##### Data extracts #####

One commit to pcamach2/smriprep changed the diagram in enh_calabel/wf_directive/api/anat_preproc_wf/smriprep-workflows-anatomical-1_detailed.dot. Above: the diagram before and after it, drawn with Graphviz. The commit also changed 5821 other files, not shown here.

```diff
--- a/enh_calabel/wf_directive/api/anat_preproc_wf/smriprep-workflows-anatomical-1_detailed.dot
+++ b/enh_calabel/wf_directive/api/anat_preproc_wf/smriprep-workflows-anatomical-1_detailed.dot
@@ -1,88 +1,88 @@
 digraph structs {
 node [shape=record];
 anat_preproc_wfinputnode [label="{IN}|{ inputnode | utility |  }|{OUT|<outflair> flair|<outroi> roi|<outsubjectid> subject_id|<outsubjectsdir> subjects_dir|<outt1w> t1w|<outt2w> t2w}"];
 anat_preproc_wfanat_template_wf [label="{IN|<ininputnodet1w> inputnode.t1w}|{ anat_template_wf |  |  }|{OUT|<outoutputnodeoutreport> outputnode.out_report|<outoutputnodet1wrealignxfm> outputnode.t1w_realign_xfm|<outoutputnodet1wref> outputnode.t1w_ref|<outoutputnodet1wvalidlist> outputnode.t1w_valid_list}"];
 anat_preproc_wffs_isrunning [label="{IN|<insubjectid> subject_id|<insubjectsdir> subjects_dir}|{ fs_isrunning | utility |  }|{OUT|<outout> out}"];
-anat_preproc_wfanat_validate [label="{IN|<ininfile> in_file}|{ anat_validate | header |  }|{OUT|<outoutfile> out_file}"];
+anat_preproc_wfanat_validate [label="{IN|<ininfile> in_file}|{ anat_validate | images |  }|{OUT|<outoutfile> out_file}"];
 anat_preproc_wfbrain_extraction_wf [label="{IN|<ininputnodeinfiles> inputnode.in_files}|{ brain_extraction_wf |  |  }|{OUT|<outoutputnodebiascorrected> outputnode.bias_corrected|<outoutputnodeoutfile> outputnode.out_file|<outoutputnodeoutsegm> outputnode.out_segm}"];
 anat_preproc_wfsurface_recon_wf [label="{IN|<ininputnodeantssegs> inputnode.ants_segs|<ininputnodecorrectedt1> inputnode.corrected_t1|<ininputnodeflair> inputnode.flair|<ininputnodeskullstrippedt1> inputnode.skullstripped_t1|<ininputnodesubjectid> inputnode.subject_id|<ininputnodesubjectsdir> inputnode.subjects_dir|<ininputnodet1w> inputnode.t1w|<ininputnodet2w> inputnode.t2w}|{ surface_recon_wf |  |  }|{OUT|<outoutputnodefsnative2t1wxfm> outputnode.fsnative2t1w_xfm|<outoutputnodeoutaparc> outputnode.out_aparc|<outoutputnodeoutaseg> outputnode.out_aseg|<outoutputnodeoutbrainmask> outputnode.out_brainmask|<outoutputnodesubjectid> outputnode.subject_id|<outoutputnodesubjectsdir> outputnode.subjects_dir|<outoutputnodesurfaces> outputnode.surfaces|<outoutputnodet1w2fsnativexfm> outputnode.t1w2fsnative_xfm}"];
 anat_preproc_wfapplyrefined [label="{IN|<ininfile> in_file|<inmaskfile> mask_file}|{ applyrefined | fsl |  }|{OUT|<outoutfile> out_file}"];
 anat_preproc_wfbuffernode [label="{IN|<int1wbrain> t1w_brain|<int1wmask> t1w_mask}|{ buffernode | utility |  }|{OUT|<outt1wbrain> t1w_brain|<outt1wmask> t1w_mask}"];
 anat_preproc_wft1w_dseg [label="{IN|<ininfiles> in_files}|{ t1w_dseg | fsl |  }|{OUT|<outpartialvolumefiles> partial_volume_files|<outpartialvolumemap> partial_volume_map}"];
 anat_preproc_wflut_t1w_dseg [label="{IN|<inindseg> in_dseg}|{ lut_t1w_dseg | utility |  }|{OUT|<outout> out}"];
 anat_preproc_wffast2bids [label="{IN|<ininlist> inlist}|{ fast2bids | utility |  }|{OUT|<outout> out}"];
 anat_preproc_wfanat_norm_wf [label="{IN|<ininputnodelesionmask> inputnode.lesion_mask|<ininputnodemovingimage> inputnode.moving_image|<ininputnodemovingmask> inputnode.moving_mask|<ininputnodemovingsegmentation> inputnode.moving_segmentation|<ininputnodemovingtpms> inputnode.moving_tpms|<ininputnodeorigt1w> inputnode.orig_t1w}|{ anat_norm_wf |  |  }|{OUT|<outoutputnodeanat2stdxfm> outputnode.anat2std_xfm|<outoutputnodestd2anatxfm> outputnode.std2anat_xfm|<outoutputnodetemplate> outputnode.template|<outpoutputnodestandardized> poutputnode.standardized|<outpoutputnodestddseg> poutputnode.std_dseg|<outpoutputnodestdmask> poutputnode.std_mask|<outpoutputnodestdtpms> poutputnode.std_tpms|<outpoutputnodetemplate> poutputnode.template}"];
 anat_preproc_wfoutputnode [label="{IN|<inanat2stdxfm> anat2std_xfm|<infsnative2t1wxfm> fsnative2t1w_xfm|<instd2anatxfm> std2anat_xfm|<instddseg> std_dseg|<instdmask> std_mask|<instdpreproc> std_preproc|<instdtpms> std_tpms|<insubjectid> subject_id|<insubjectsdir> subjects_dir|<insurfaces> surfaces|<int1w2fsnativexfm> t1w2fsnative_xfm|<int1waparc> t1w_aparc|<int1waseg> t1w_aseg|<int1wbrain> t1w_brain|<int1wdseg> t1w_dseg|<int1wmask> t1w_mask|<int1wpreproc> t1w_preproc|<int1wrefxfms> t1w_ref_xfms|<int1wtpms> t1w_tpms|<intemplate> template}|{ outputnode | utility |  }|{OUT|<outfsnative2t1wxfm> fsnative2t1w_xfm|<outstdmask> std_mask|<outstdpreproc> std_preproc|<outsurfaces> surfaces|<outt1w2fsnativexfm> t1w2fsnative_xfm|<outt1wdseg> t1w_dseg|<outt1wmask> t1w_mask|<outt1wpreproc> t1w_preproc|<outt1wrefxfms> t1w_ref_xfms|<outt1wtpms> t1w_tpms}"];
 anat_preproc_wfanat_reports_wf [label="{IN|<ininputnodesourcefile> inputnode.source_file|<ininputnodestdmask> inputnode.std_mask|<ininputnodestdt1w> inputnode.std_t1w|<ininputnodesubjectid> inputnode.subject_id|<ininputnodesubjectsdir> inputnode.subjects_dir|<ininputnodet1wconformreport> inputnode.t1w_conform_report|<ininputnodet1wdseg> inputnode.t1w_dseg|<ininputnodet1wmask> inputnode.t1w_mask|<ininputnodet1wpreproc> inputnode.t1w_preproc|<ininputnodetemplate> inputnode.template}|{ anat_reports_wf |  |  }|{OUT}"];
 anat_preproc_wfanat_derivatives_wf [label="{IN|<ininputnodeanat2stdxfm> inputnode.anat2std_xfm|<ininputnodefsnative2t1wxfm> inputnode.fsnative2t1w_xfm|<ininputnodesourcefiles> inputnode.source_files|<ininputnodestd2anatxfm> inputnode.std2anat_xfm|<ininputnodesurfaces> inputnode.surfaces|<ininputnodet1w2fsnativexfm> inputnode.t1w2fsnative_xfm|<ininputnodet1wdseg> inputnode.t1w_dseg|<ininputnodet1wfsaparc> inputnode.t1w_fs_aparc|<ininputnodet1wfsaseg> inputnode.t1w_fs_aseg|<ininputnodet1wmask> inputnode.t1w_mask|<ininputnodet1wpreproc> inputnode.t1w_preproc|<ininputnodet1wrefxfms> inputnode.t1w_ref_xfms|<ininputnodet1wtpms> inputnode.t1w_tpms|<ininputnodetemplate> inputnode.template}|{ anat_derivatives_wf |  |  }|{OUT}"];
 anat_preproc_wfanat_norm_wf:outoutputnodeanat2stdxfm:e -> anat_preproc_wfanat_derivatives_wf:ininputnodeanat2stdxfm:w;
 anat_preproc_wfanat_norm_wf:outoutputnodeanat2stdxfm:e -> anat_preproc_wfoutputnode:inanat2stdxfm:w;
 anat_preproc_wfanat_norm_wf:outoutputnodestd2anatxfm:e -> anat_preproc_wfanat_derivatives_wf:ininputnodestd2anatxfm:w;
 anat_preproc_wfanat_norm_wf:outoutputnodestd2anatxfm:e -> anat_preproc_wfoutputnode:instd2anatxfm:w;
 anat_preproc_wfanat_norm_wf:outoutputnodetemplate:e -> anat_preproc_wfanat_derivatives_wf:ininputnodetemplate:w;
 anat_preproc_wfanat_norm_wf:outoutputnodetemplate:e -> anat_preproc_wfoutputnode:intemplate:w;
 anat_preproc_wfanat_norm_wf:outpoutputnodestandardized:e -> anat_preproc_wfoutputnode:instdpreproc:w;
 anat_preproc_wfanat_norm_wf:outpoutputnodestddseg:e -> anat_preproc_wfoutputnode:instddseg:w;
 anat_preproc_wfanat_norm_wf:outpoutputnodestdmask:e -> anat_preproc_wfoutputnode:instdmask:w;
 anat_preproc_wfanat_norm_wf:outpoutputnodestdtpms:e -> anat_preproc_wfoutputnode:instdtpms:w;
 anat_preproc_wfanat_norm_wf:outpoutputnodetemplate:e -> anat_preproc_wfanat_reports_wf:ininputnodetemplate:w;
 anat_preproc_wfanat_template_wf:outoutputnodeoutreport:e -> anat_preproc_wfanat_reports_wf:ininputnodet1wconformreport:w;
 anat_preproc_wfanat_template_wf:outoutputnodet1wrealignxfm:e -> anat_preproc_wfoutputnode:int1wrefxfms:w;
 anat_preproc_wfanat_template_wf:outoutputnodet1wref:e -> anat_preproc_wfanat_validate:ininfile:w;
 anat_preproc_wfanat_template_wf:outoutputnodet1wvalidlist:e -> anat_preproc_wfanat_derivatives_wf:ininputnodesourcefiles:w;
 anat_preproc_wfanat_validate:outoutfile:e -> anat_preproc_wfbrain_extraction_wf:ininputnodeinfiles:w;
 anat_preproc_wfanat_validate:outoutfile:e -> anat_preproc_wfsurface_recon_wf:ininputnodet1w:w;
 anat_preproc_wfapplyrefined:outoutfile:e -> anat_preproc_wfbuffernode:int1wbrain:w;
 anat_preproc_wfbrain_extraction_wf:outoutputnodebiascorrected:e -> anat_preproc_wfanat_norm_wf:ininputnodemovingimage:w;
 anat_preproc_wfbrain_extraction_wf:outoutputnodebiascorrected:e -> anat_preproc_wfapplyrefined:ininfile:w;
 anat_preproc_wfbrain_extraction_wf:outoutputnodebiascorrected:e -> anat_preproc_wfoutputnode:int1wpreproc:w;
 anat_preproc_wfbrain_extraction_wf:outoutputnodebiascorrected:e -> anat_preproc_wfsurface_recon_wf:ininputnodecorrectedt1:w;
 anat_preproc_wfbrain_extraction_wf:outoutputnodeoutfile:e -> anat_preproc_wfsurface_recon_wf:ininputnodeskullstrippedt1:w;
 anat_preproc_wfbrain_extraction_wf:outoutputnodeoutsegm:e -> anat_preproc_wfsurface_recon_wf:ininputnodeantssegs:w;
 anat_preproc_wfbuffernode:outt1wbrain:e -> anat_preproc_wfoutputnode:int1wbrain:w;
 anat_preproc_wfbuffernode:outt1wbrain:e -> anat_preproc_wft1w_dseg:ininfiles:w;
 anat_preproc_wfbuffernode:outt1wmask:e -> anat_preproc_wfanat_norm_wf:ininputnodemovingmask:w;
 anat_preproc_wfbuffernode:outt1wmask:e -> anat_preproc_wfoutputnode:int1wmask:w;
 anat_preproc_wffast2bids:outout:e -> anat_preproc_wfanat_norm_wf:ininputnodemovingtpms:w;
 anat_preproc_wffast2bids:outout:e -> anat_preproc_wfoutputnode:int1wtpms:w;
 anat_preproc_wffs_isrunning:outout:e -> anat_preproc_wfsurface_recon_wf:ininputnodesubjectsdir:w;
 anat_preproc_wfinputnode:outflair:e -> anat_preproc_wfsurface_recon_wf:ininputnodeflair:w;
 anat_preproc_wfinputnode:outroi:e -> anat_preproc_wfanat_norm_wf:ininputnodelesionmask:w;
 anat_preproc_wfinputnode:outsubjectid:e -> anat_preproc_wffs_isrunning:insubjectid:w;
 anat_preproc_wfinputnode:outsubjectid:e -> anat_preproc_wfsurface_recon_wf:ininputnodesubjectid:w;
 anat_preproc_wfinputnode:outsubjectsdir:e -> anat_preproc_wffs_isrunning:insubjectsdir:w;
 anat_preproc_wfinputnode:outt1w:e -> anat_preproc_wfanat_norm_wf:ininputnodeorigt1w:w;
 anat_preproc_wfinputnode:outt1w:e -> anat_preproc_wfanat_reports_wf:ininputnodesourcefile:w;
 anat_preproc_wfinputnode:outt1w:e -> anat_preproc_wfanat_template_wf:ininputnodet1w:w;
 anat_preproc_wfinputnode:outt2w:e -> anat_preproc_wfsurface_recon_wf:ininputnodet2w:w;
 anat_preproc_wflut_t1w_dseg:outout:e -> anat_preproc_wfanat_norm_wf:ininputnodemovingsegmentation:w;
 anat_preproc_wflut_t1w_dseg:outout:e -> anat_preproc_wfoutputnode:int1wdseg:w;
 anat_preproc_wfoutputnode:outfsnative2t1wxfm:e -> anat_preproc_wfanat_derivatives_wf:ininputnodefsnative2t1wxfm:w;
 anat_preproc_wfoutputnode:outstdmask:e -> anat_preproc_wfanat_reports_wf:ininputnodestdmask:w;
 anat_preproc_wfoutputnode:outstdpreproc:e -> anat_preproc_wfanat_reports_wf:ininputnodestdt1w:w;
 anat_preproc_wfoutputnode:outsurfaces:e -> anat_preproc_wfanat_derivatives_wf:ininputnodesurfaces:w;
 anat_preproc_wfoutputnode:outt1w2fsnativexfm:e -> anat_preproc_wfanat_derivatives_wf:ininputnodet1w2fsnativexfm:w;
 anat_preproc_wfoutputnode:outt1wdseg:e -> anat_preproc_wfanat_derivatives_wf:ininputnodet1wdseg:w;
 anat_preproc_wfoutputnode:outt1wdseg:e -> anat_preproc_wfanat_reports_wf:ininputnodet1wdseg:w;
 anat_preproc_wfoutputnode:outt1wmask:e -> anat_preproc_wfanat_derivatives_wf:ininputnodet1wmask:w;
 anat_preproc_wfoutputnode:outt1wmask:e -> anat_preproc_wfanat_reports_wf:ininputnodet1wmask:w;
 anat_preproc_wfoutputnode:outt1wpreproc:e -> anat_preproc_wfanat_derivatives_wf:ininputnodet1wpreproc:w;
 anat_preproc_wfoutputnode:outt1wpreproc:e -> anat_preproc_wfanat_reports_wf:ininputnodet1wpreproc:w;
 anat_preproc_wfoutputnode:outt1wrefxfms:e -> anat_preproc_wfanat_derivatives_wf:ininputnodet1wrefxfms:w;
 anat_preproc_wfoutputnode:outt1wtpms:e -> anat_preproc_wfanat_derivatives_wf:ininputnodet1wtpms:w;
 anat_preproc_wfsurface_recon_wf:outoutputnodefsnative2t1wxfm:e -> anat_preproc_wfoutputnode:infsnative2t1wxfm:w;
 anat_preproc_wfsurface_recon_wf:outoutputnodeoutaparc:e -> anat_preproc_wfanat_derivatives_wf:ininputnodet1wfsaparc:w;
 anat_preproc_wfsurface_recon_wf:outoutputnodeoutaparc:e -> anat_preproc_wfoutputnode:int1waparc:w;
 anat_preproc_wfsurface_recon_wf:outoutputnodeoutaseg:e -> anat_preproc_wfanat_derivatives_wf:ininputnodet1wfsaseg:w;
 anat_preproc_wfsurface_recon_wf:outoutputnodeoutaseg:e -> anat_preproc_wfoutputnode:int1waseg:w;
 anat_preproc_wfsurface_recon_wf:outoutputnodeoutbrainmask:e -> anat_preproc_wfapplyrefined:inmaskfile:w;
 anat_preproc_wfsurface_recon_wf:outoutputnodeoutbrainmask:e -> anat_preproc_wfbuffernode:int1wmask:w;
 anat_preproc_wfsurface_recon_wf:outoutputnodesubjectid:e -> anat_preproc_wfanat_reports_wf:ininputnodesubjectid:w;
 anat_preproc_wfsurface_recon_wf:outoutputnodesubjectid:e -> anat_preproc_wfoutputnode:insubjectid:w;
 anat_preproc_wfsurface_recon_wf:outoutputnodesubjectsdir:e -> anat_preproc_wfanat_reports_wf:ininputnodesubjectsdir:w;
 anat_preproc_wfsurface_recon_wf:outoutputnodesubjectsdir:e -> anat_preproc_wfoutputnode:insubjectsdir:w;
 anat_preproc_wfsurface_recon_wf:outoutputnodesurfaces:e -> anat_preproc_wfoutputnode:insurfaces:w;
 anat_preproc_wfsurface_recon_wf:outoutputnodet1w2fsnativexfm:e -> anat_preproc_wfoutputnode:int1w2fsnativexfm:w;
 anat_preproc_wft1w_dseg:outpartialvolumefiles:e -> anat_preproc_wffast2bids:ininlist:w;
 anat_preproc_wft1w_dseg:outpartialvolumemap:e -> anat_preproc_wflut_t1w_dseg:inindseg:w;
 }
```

#####

● What to do
Single out each line of the records above with the string "outoutputnodebiascorrected" in it, and copy it.

● Solution for this problem
 anat_preproc_wfbrain_extraction_wf [label="{IN|<ininputnodeinfiles> inputnode.in_files}|{ brain_extraction_wf |  |  }|{OUT|<outoutputnodebiascorrected> outputnode.bias_corrected|<outoutputnodeoutfile> outputnode.out_file|<outoutputnodeoutsegm> outputnode.out_segm}"];
 anat_preproc_wfbrain_extraction_wf:outoutputnodebiascorrected:e -> anat_preproc_wfanat_norm_wf:ininputnodemovingimage:w;
 anat_preproc_wfbrain_extraction_wf:outoutputnodebiascorrected:e -> anat_preproc_wfapplyrefined:ininfile:w;
 anat_preproc_wfbrain_extraction_wf:outoutputnodebiascorrected:e -> anat_preproc_wfoutputnode:int1wpreproc:w;
 anat_preproc_wfbrain_extraction_wf:outoutputnodebiascorrected:e -> anat_preproc_wfsurface_recon_wf:ininputnodecorrectedt1:w;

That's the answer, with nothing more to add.